__Requirement__:
Please return every record exactly, with no pictures included.

(Recorded data)

———

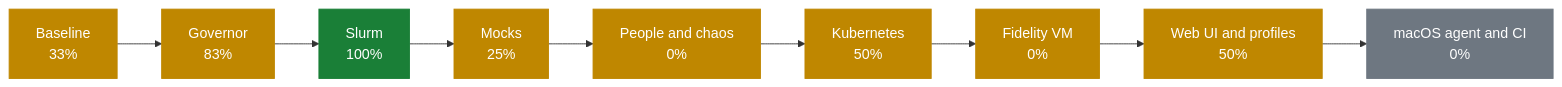
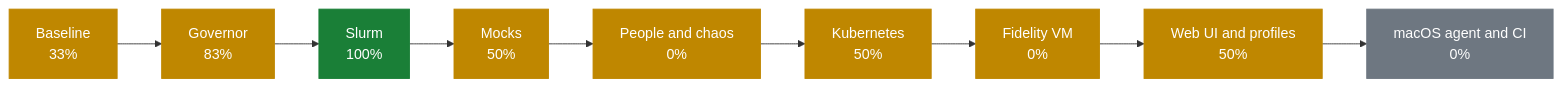
Before and after one commit to AhmedYousriSobhi/workbench: the first of 2 diagrams in docs/PROGRESS.md, drawn with Mermaid. The commit also changed other lines of this file and 12 other files, not shown here.

````diff
--- a/docs/PROGRESS.md
+++ b/docs/PROGRESS.md
@@ -10,17 +10,17 @@
 ```mermaid
 flowchart LR
     p0["Baseline<br/>33%"]:::partial
     p1["Governor<br/>83%"]:::partial
     p2["Slurm<br/>100%"]:::done
-    p3["Mocks<br/>25%"]:::partial
+    p3["Mocks<br/>50%"]:::partial
     p4["People and chaos<br/>0%"]:::partial
     p5["Kubernetes<br/>50%"]:::partial
     p6["Fidelity VM<br/>0%"]:::partial
     p7["Web UI and profiles<br/>50%"]:::partial
     p8["macOS agent and CI<br/>0%"]:::todo
     p0 --> p1 --> p2 --> p3 --> p4 --> p5 --> p6 --> p7 --> p8
     classDef done fill:#1a7f37,stroke:#1a7f37,color:#fff
     classDef review fill:#0969da,stroke:#0969da,color:#fff
     classDef partial fill:#bf8700,stroke:#bf8700,color:#fff
     classDef todo fill:#6e7781,stroke:#6e7781,color:#fff
 ```
````
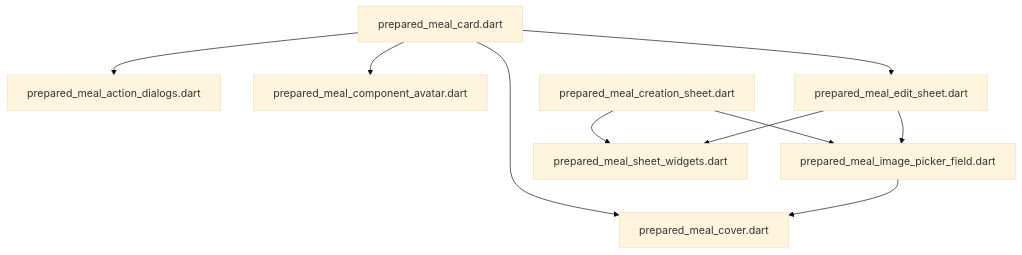
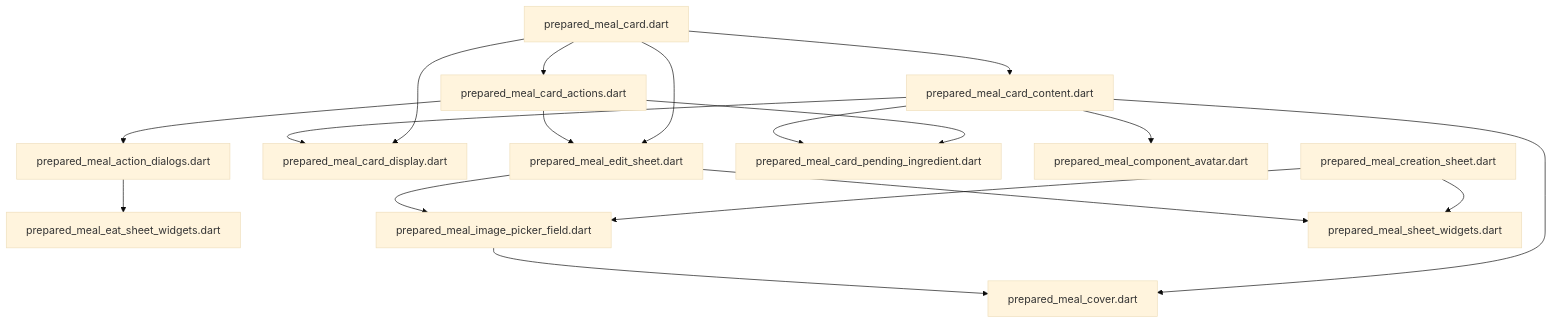
Before and after one commit to repinw/yamt: the diagram in lib/features/inventory/presentation/widgets/prepared_meals/DEPS.md, drawn with Mermaid (base theme). The commit also changed 275 other files, not shown here.

Commit message:
ref(inventory): architecture fixed

````diff
--- a/lib/features/inventory/presentation/widgets/prepared_meals/DEPS.md
+++ b/lib/features/inventory/presentation/widgets/prepared_meals/DEPS.md
@@ -6,12 +6,20 @@
 ```mermaid
 flowchart TD;
-prepared_meal_card.dart-->prepared_meal_action_dialogs.dart;
-prepared_meal_card.dart-->prepared_meal_component_avatar.dart;
-prepared_meal_card.dart-->prepared_meal_cover.dart;
+prepared_meal_action_dialogs.dart-->prepared_meal_eat_sheet_widgets.dart;
+prepared_meal_card.dart-->prepared_meal_card_actions.dart;
+prepared_meal_card.dart-->prepared_meal_card_content.dart;
+prepared_meal_card.dart-->prepared_meal_card_display.dart;
 prepared_meal_card.dart-->prepared_meal_edit_sheet.dart;
+prepared_meal_card_actions.dart-->prepared_meal_action_dialogs.dart;
+prepared_meal_card_actions.dart-->prepared_meal_card_pending_ingredient.dart;
+prepared_meal_card_actions.dart-->prepared_meal_edit_sheet.dart;
+prepared_meal_card_content.dart-->prepared_meal_card_display.dart;
+prepared_meal_card_content.dart-->prepared_meal_card_pending_ingredient.dart;
+prepared_meal_card_content.dart-->prepared_meal_component_avatar.dart;
+prepared_meal_card_content.dart-->prepared_meal_cover.dart;
 prepared_meal_creation_sheet.dart-->prepared_meal_image_picker_field.dart;
 prepared_meal_creation_sheet.dart-->prepared_meal_sheet_widgets.dart;
 prepared_meal_edit_sheet.dart-->prepared_meal_image_picker_field.dart;
 prepared_meal_edit_sheet.dart-->prepared_meal_sheet_widgets.dart;
 prepared_meal_image_picker_field.dart-->prepared_meal_cover.dart;
 ```
````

———

__Answer space__:
Before and after one commit to AhmedYousriSobhi/workbench: the first of 2 diagrams in docs/PROGRESS.md, drawn with Mermaid. The commit also changed other lines of this file and 12 other files, not shown here.

````diff
--- a/docs/PROGRESS.md
+++ b/docs/PROGRESS.md
@@ -10,17 +10,17 @@
 ```mermaid
 flowchart LR
     p0["Baseline<br/>33%"]:::partial
     p1["Governor<br/>83%"]:::partial
     p2["Slurm<br/>100%"]:::done
-    p3["Mocks<br/>25%"]:::partial
+    p3["Mocks<br/>50%"]:::partial
     p4["People and chaos<br/>0%"]:::partial
     p5["Kubernetes<br/>50%"]:::partial
     p6["Fidelity VM<br/>0%"]:::partial
     p7["Web UI and profiles<br/>50%"]:::partial
     p8["macOS agent and CI<br/>0%"]:::todo
     p0 --> p1 --> p2 --> p3 --> p4 --> p5 --> p6 --> p7 --> p8
     classDef done fill:#1a7f37,stroke:#1a7f37,color:#fff
     classDef review fill:#0969da,stroke:#0969da,color:#fff
     classDef partial fill:#bf8700,stroke:#bf8700,color:#fff
     classDef todo fill:#6e7781,stroke:#6e7781,color:#fff
 ```
````
Before and after one commit to repinw/yamt: the diagram in lib/features/inventory/presentation/widgets/prepared_meals/DEPS.md, drawn with Mermaid (base theme). The commit also changed 275 other files, not shown here.

Commit message:
ref(inventory): architecture fixed

````diff
--- a/lib/features/inventory/presentation/widgets/prepared_meals/DEPS.md
+++ b/lib/features/inventory/presentation/widgets/prepared_meals/DEPS.md
@@ -6,12 +6,20 @@
 ```mermaid
 flowchart TD;
-prepared_meal_card.dart-->prepared_meal_action_dialogs.dart;
-prepared_meal_card.dart-->prepared_meal_component_avatar.dart;
-prepared_meal_card.dart-->prepared_meal_cover.dart;
+prepared_meal_action_dialogs.dart-->prepared_meal_eat_sheet_widgets.dart;
+prepared_meal_card.dart-->prepared_meal_card_actions.dart;
+prepared_meal_card.dart-->prepared_meal_card_content.dart;
+prepared_meal_card.dart-->prepared_meal_card_display.dart;
 prepared_meal_card.dart-->prepared_meal_edit_sheet.dart;
+prepared_meal_card_actions.dart-->prepared_meal_action_dialogs.dart;
+prepared_meal_card_actions.dart-->prepared_meal_card_pending_ingredient.dart;
+prepared_meal_card_actions.dart-->prepared_meal_edit_sheet.dart;
+prepared_meal_card_content.dart-->prepared_meal_card_display.dart;
+prepared_meal_card_content.dart-->prepared_meal_card_pending_ingredient.dart;
+prepared_meal_card_content.dart-->prepared_meal_component_avatar.dart;
+prepared_meal_card_content.dart-->prepared_meal_cover.dart;
 prepared_meal_creation_sheet.dart-->prepared_meal_image_picker_field.dart;
 prepared_meal_creation_sheet.dart-->prepared_meal_sheet_widgets.dart;
 prepared_meal_edit_sheet.dart-->prepared_meal_image_picker_field.dart;
 prepared_meal_edit_sheet.dart-->prepared_meal_sheet_widgets.dart;
 prepared_meal_image_picker_field.dart-->prepared_meal_cover.dart;
 ```
````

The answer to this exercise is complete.